I will now jump into the “free world” and talk about iTunesU. With more than 350,000 files, hundreds of millions of downloads, and available in all countries where iTunes is available (except in Romania), iTunesU deserves more press. Apple is putting a lot of efforts into education, and I love it. I have started my online studying with an iPhone programming class from Stanford, and this platform remains my favorite one.
The way of delivering content has changed significantly over the years: it basically started as a glorified podcast. Filters on both ends make sure not everyone can publish, hence assuring some quality in the content (although really not consistent), but also can allow institutions to restrict access to their content. Universities can take advantage of the platform as an academic tool for their students.
As of this writing, iTunesU is available as a universal app for iOS device. You can also access content from iTunes on your desktop machine.
What’s great about the iOS app is that courses are organized either in a chronological way or by content. You can check what you’ve seen so far, so you have a good overview of your progress. The catalog is easily accessible via the library, the same way you access the music store from the iPod app. You can also download content in advance, which is a huge plus for me (it was my biggest critic of lynda.com).

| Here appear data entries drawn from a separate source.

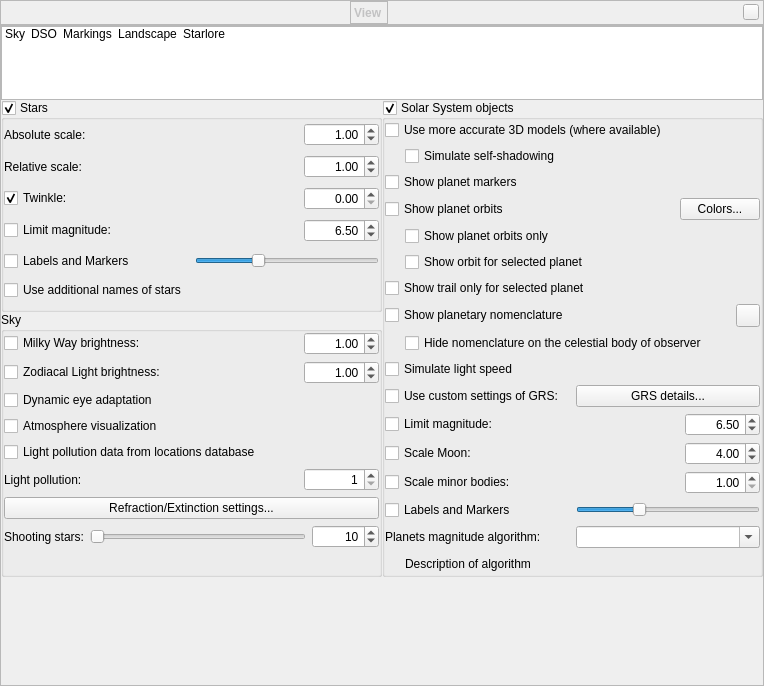
519984307/stellarium_src, file src/gui/viewDialog.ui: the form before one commit.
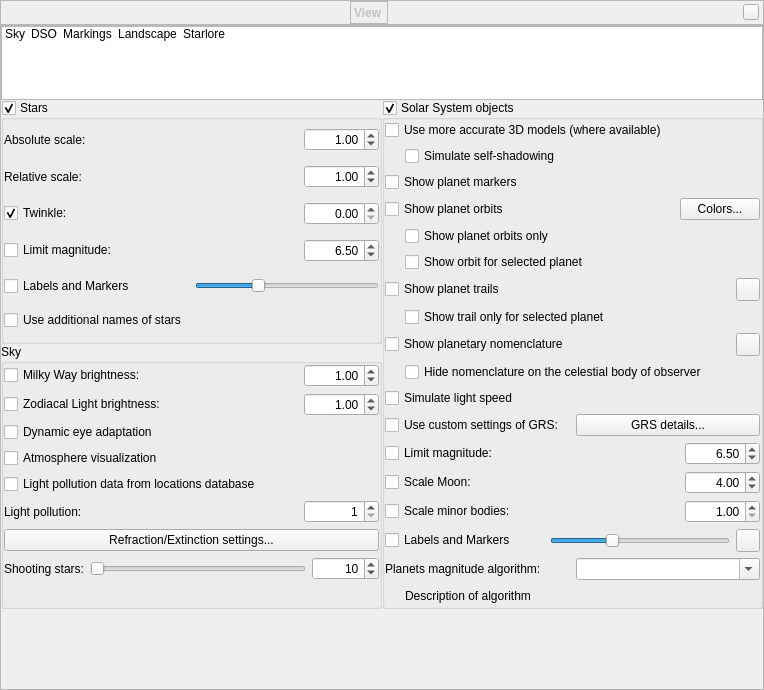
The form after the commit. Icons and pictures are not drawn. Custom widgets are drawn as their Qt base class.

Commit message: Added tools for select color of planetary labels and trails

What changed in the file:
```diff
--- a/src/gui/viewDialog.ui
+++ b/src/gui/viewDialog.ui
@@ -7,7 +7,7 @@
     <x>0</x>
     <y>0</y>
     <width>764</width>
-    <height>686</height>
+    <height>690</height>
    </rect>
   </property>
   <property name="font">
@@ -995,7 +995,7 @@
              <property name="bottomMargin">
               <number>0</number>
              </property>
-             <item row="15" column="0">
+             <item row="19" column="0">
               <layout class="QHBoxLayout" name="scaleSelectedHorizontalLayout">
                <item>
                 <widget class="QCheckBox" name="planetScaleMinorBodyCheckBox">
@@ -1031,40 +1031,92 @@
                </item>
               </layout>
              </item>
-             <item row="16" column="0">
-              <layout class="QHBoxLayout" name="horizontalLayout_17">
+             <item row="5" column="0">
+              <layout class="QHBoxLayout" name="horizontalLayout_12">
                <item>
-                <widget class="QCheckBox" name="planetLabelCheckBox">
+                <spacer name="horizontalSpacer_8">
+                 <property name="orientation">
+                  <enum>Qt::Horizontal</enum>
+                 </property>
+                 <property name="sizeType">
+                  <enum>QSizePolicy::Fixed</enum>
+                 </property>
+                 <property name="sizeHint" stdset="0">
+                  <size>
+                   <width>20</width>
+                   <height>20</height>
+                  </size>
+                 </property>
+                </spacer>
+               </item>
+               <item>
+                <widget class="QCheckBox" name="planetOrbitOnlyCheckBox">
                  <property name="text">
-                  <string>Labels and Markers</string>
+                  <string>Show planet orbits only</string>
                  </property>
                 </widget>
                </item>
+              </layout>
+             </item>
+             <item row="8" column="0">
+              <layout class="QHBoxLayout" name="horizontalLayout_19">
                <item>
-                <widget class="QSlider" name="planetsLabelsHorizontalSlider">
-                 <property name="sizePolicy">
-                  <sizepolicy hsizetype="Preferred" vsizetype="Fixed">
-                   <horstretch>0</horstretch>
-                   <verstretch>0</verstretch>
-                  </sizepolicy>
+                <widget class="QCheckBox" name="planetTrailsCheckBox">
+                 <property name="text">
+                  <string>Show planet trails</string>
                  </property>
-                 <property name="minimumSize">
+                </widget>
+               </item>
+               <item>
+                <widget class="QToolButton" name="planetTrailsColor">
+                 <property name="toolTip">
+                  <string>Color of trails</string>
+                 </property>
+                </widget>
+               </item>
+              </layout>
+             </item>
+             <item row="1" column="0">
+              <layout class="QHBoxLayout" name="horizontalLayoutSelfShadowing">
+               <item>
+                <spacer name="horizontalSpacerSelfShadowing">
+                 <property name="orientation">
+                  <enum>Qt::Horizontal</enum>
+                 </property>
+                 <property name="sizeType">
+                  <enum>QSizePolicy::Fixed</enum>
+                 </property>
+                 <property name="sizeHint" stdset="0">
                   <size>
-                   <width>180</width>
-                   <height>0</height>
+                   <width>20</width>
+                   <height>20</height>
                   </size>
                  </property>
-                 <property name="value">
-                  <number>33</number>
+                </spacer>
+               </item>
+               <item>
+                <widget class="QCheckBox" name="planetShowObjSelfShadowsCheckBox">
+                 <property name="toolTip">
+                  <string/>
                  </property>
-                 <property name="orientation">
-                  <enum>Qt::Horizontal</enum>
+                 <property name="text">
+                  <string>Simulate self-shadowing</string>
                  </property>
                 </widget>
                </item>
               </layout>
              </item>
-             <item row="10" column="0">
+             <item row="15" column="0">
+              <widget class="QCheckBox" name="planetLightSpeedCheckBox">
+               <property name="toolTip">
+                <string>Activate this option to simulate the effect of real speed of light (recommended).</string>
+               </property>
+               <property name="text">
+                <string>Simulate light speed</string>
+               </property>
+              </widget>
+             </item>
+             <item row="14" column="0">
               <layout class="QHBoxLayout" name="horizontalLayout_13">
                <item>
                 <spacer name="horizontalSpacer_9">
@@ -1091,53 +1143,41 @@
                </item>
               </layout>
              </item>
-             <item row="11" column="0">
-              <widget class="QCheckBox" name="planetLightSpeedCheckBox">
+             <item row="0" column="0">
+              <widget class="QCheckBox" name="planetUseObjModelsCheckBox">
                <property name="toolTip">
-                <string>Activate this option to simulate the effect of real speed of light (recommended).</string>
+                <string/>
                </property>
                <property name="text">
-                <string>Simulate light speed</string>
+                <string>Use more accurate 3D models (where available)</string>
                </property>
               </widget>
              </item>
+             <item row="13" column="0">
+              <layout class="QHBoxLayout" name="horizontalLayout_9">
+               <item>
+                <widget class="QCheckBox" name="planetNomenclatureCheckBox">
+                 <property name="toolTip">
+                  <string>Show hints and labels for planetary features</string>
+                 </property>
+                 <property name="text">
+                  <string>Show planetary nomenclature</string>
+                 </property>
+                </widget>
+               </item>
+               <item>
+                <widget class="QToolButton" name="planetNomenclatureColor">
+                 <property name="toolTip">
+                  <string>Color of nomenclature labels</string>
+                 </property>
+                 <property name="text">
+                  <string/>
+                 </property>
+                </widget>
+               </item>
+              </layout>
+             </item>
              <item row="18" column="0">
-              <layout class="QHBoxLayout" name="horizontalLayout_3">
-               <property name="topMargin">
-                <number>0</number>
-               </property>
-               <item>
-                <spacer name="horizontalSpacer_6">
-                 <property name="orientation">
-                  <enum>Qt::Horizontal</enum>
-                 </property>
-                 <property name="sizeType">
-                  <enum>QSizePolicy::Fixed</enum>
-                 </property>
-                 <property name="sizeHint" stdset="0">
-                  <size>
-                   <width>20</width>
-                   <height>20</height>
-                  </size>
-                 </property>
-                </spacer>
-               </item>
-               <item>
-                <widget class="QLabel" name="planetMagnitudeAlgorithmDescription">
-                 <property name="text">
-                  <string notr="true">Description of algorithm</string>
-                 </property>
-                 <property name="textFormat">
-                  <enum>Qt::RichText</enum>
-                 </property>
-                 <property name="wordWrap">
-                  <bool>true</bool>
-                 </property>
-                </widget>
-               </item>
-              </layout>
-             </item>
-             <item row="14" column="0">
               <layout class="QHBoxLayout" name="horizontalLayout">
                <item>
                 <widget class="QCheckBox" name="planetScaleMoonCheckBox">
@@ -1179,17 +1219,84 @@
                </item>
               </layout>
              </item>
-             <item row="0" column="0">
-              <widget class="QCheckBox" name="planetUseObjModelsCheckBox">
-               <property name="toolTip">
-                <string/>
-               </property>
+             <item row="20" column="0">
+              <layout class="QHBoxLayout" name="horizontalLayout_17">
+               <item>
+                <widget class="QCheckBox" name="planetLabelCheckBox">
+                 <property name="text">
+                  <string>Labels and Markers</string>
+                 </property>
+                </widget>
+               </item>
+               <item>
+                <widget class="QSlider" name="planetsLabelsHorizontalSlider">
+                 <property name="sizePolicy">
+                  <sizepolicy hsizetype="Preferred" vsizetype="Fixed">
+                   <horstretch>0</horstretch>
+                   <verstretch>0</verstretch>
+                  </sizepolicy>
+                 </property>
+                 <property name="minimumSize">
+                  <size>
+                   <width>180</width>
+                   <height>0</height>
+                  </size>
+                 </property>
+                 <property name="value">
+                  <number>33</number>
+                 </property>
+                 <property name="orientation">
+                  <enum>Qt::Horizontal</enum>
+                 </property>
+                </widget>
+               </item>
+               <item>
+                <widget class="QToolButton" name="planetLabelColor">
+                 <property name="toolTip">
+                  <string>Color of planet labels</string>
+                 </property>
+                </widget>
+               </item>
+              </layout>
+             </item>
+             <item row="10" column="0">
+              <layout class="QHBoxLayout" name="horizontalLayout_18">
+               <item>
+                <spacer name="horizontalSpacer_10">
+                 <property name="orientation">
+                  <enum>Qt::Horizontal</enum>
+                 </property>
+                 <property name="sizeType">
+                  <enum>QSizePolicy::Fixed</enum>
+                 </property>
+                 <property name="sizeHint" stdset="0">
+                  <size>
+                   <width>20</width>
+                   <height>20</height>
+                  </size>
+                 </property>
+                </spacer>
+               </item>
+               <item>
+                <widget class="QCheckBox" name="planetIsolatedTrailsCheckBox">
+                 <property name="toolTip">
+                  <string>Deactivate this option if you want to see the trails for all Solar system bodies.</string>
+                 </property>
+                 <property name="text">
+                  <string>Show trail only for selected planet</string>
+                 </property>
+                </widget>
+               </item>
+              </layout>
+             </item>
+             <item row="2" column="0">
+              <widget class="QCheckBox" name="planetMarkerCheckBox">
                <property name="text">
-                <string>Use more accurate 3D models (where available)</string>
+                <string>Show planet markers</string>
                </property>
               </widget>
              </item>
-             <item row="17" column="0">
+             <item row="21" column="0">
               <layout class="QHBoxLayout" name="horizontalLayout_6">
                <item>
                 <widget class="QLabel" name="planetDetailsLabel">
@@ -1210,7 +1317,97 @@
                </item>
               </layout>
              </item>
-             <item row="3" column="0">
+             <item row="16" column="0">
+              <layout class="QHBoxLayout" name="horizontalLayout_15">
+               <item>
+                <widget class="QCheckBox" name="customGrsSettingsCheckBox">
+                 <property name="text">
+                  <string>Use custom settings of GRS:</string>
+                 </property>
+                </widget>
+               </item>
+               <item>
+                <widget class="QPushButton" name="pushButtonGrsDetails">
+                 <property name="text">
+                  <string>GRS details...</string>
+                 </property>
+                </widget>
+               </item>
+              </layout>
+             </item>
+             <item row="17" column="0">
+              <layout class="QHBoxLayout" name="planetLimMagHorizontalLayout">
+               <item>
+                <widget class="QCheckBox" name="planetLimitMagnitudeCheckBox">
+                 <property name="toolTip">
+                  <string>Limit the magnitude of solar system objects</string>
+                 </property>
+                 <property name="text">
+                  <string>Limit magnitude:</string>
+                 </property>
+                </widget>
+               </item>
+               <item>
+                <widget class="QDoubleSpinBox" name="planetLimitMagnitudeDoubleSpinBox">
+                 <property name="maximumSize">
+                  <size>
+                   <width>75</width>
+                   <height>16777215</height>
+                  </size>
+                 </property>
+                 <property name="alignment">
+                  <set>Qt::AlignRight|Qt::AlignTrailing|Qt::AlignVCenter</set>
+                 </property>
+                 <property name="maximum">
+                  <double>22.000000000000000</double>
+                 </property>
+                 <property name="singleStep">
+                  <double>0.100000000000000</double>
+                 </property>
+                 <property name="value">
+                  <double>6.500000000000000</double>
+                 </property>
+                </widget>
+               </item>
+              </layout>
+             </item>
+             <item row="22" column="0">
+              <layout class="QHBoxLayout" name="horizontalLayout_3">
+               <property name="topMargin">
+                <number>0</number>
+               </property>
+               <item>
+                <spacer name="horizontalSpacer_6">
+                 <property name="orientation">
+                  <enum>Qt::Horizontal</enum>
+                 </property>
+                 <property name="sizeType">
+                  <enum>QSizePolicy::Fixed</enum>
+                 </property>
+                 <property name="sizeHint" stdset="0">
+                  <size>
+                   <width>20</width>
+                   <height>20</height>
+                  </size>
+                 </property>
+                </spacer>
+               </item>
+               <item>
+                <widget class="QLabel" name="planetMagnitudeAlgorithmDescription">
+                 <property name="text">
+                  <string notr="true">Description of algorithm</string>
+                 </property>
+                 <property name="textFormat">
+                  <enum>Qt::RichText</enum>
+                 </property>
+                 <property name="wordWrap">
+                  <bool>true</bool>
+                 </property>
+                </widget>
+               </item>
+              </layout>
+             </item>
+             <item row="4" column="0">
               <layout class="QHBoxLayout" name="horizontalLayout_16">
                <property name="bottomMargin">
                 <number>0</number>
@@ -1253,101 +1450,7 @@
                </item>
               </layout>
              </item>
-             <item row="13" column="0">
-              <layout class="QHBoxLayout" name="planetLimMagHorizontalLayout">
-               <item>
-                <widget class="QCheckBox" name="planetLimitMagnitudeCheckBox">
-                 <property name="toolTip">
-                  <string>Limit the magnitude of solar system objects</string>
-                 </property>
-                 <property name="text">
-                  <string>Limit magnitude:</string>
-                 </property>
-                </widget>
-               </item>
-               <item>
-                <widget class="QDoubleSpinBox" name="planetLimitMagnitudeDoubleSpinBox">
-                 <property name="maximumSize">
-                  <size>
-                   <width>75</width>
-                   <height>16777215</height>
-                  </size>
-                 </property>
-                 <property name="alignment">
-                  <set>Qt::AlignRight|Qt::AlignTrailing|Qt::AlignVCenter</set>
-                 </property>
-                 <property name="maximum">
-                  <double>22.000000000000000</double>
-                 </property>
-                 <property name="singleStep">
-                  <double>0.100000000000000</double>
-                 </property>
-                 <property name="value">
-                  <double>6.500000000000000</double>
-                 </property>
-                </widget>
-               </item>
-              </layout>
-             </item>
-             <item row="12" column="0">
-              <layout class="QHBoxLayout" name="horizontalLayout_15">
-               <item>
-                <widget class="QCheckBox" name="customGrsSettingsCheckBox">
-                 <property name="text">
-                  <string>Use custom settings of GRS:</string>
-                 </property>
-                </widget>
-               </item>
-               <item>
-                <widget class="QPushButton" name="pushButtonGrsDetails">
-                 <property name="text">
-                  <string>GRS details...</string>
-                 </property>
-                </widget>
-               </item>
-              </layout>
-             </item>
-             <item row="8" column="0">
-              <widget class="QCheckBox" name="planetIsolatedTrailsCheckBox">
-               <property name="toolTip">
-                <string>Deactivate this option if you want to see the trails for all Solar system bodies.</string>
-               </property>
-               <property name="text">
-                <string>Show trail only for selected planet</string>
-               </property>
-              </widget>
-             </item>
-             <item row="1" column="0">
-              <layout class="QHBoxLayout" name="horizontalLayoutSelfShadowing">
-               <item>
-                <spacer name="horizontalSpacerSelfShadowing">
-                 <property name="orientation">
-                  <enum>Qt::Horizontal</enum>
-                 </property>
-                 <property name="sizeType">
-                  <enum>QSizePolicy::Fixed</enum>
-                 </property>
-                 <property name="sizeHint" stdset="0">
-                  <size>
-                   <width>20</width>
-                   <height>20</height>
-                  </size>
-                 </property>
-                </spacer>
-               </item>
-               <item>
-                <widget class="QCheckBox" name="planetShowObjSelfShadowsCheckBox">
-                 <property name="toolTip">
-                  <string/>
-                 </property>
-                 <property name="text">
-                  <string>Simulate self-shadowing</string>
-                 </property>
-                </widget>
-               </item>
-              </layout>
-             </item>
-             <item row="5" column="0">
+             <item row="6" column="0">
               <layout class="QHBoxLayout" name="horizontalLayout_2">
                <item>
                 <spacer name="horizontalSpacer_5">
@@ -1377,64 +1480,6 @@
                </item>
               </layout>
              </item>
-             <item row="4" column="0">
-              <layout class="QHBoxLayout" name="horizontalLayout_12">
-               <item>
-                <spacer name="horizontalSpacer_8">
-                 <property name="orientation">
-                  <enum>Qt::Horizontal</enum>
-                 </property>
-                 <property name="sizeType">
-                  <enum>QSizePolicy::Fixed</enum>
-                 </property>
-                 <property name="sizeHint" stdset="0">
-                  <size>
-                   <width>20</width>
-                   <height>20</height>
-                  </size>
-                 </property>
-                </spacer>
-               </item>
-               <item>
-                <widget class="QCheckBox" name="planetOrbitOnlyCheckBox">
-                 <property name="text">
-                  <string>Show planet orbits only</string>
-                 </property>
-                </widget>
-               </item>
-              </layout>
-             </item>
-             <item row="2" column="0">
-              <widget class="QCheckBox" name="planetMarkerCheckBox">
-               <property name="text">
-                <string>Show planet markers</string>
-               </property>
-              </widget>
-             </item>
-             <item row="9" column="0">
-              <layout class="QHBoxLayout" name="horizontalLayout_9">
-               <item>
-                <widget class="QCheckBox" name="planetNomenclatureCheckBox">
-                 <property name="toolTip">
-                  <string>Show hints and labels for planetary features</string>
-                 </property>
-                 <property name="text">
-                  <string>Show planetary nomenclature</string>
-                 </property>
-                </widget>
-               </item>
-               <item>
-                <widget class="QToolButton" name="planetNomenclatureColor">
-                 <property name="toolTip">
-                  <string>Color of nomenclature labels</string>
-                 </property>
-                 <property name="text">
-                  <string/>
-                 </property>
-                </widget>
-               </item>
-              </layout>
-             </item>
             </layout>
            </widget>
           </item>
```
Left out of the diff: 2 changed lines with no effect on the pictures. The commit also changes 3 other files.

In the same breath, I will also say that this “download” feature in iTunesU drives me insane. Let’s say you follow a course that’s already complete, so all the material is available for you to download. You are home, with a high-speed connection and a decent bandwidth, so you decide to download 4-5 lectures. Days go by, you listen to the first 2 lectures and you really enjoy it. Then you take the subway, open iTunesU to realize that all the content you’ve downloaded vanished into thin air. Gone. Even the lecture you are in the middle of.
You use to be able to keep the videos you had already downloaded before, but not anymore. Downloads have an expiration date.
Other than this, which may be a detail for you, if you are always in range of a high-speed connection, the service as a whole is awesome.
Right now, I am enjoying Jerry Cain’s Programming Paradigms course from Stanford. He explains the basics so well and so thoroughly, it is worth it to revisit them. Paul Hegarty’s Coding Together: Developing Apps For iPhone And iPad is also great (I followed this same course but from previous semester). M. Hegarty knows the iOS SDK inside and out, and explains them clearly. Note that these are from Stanford University: they really have the best selection in computer science (at least in my experience). The quality of the course is very good, but also the quality of the material (videos and slides), which also makes a big difference. Be careful for audio-only content: only having the voice of a recorded class that you did not attend is not that helpful. I’ve seen some in my research for this post.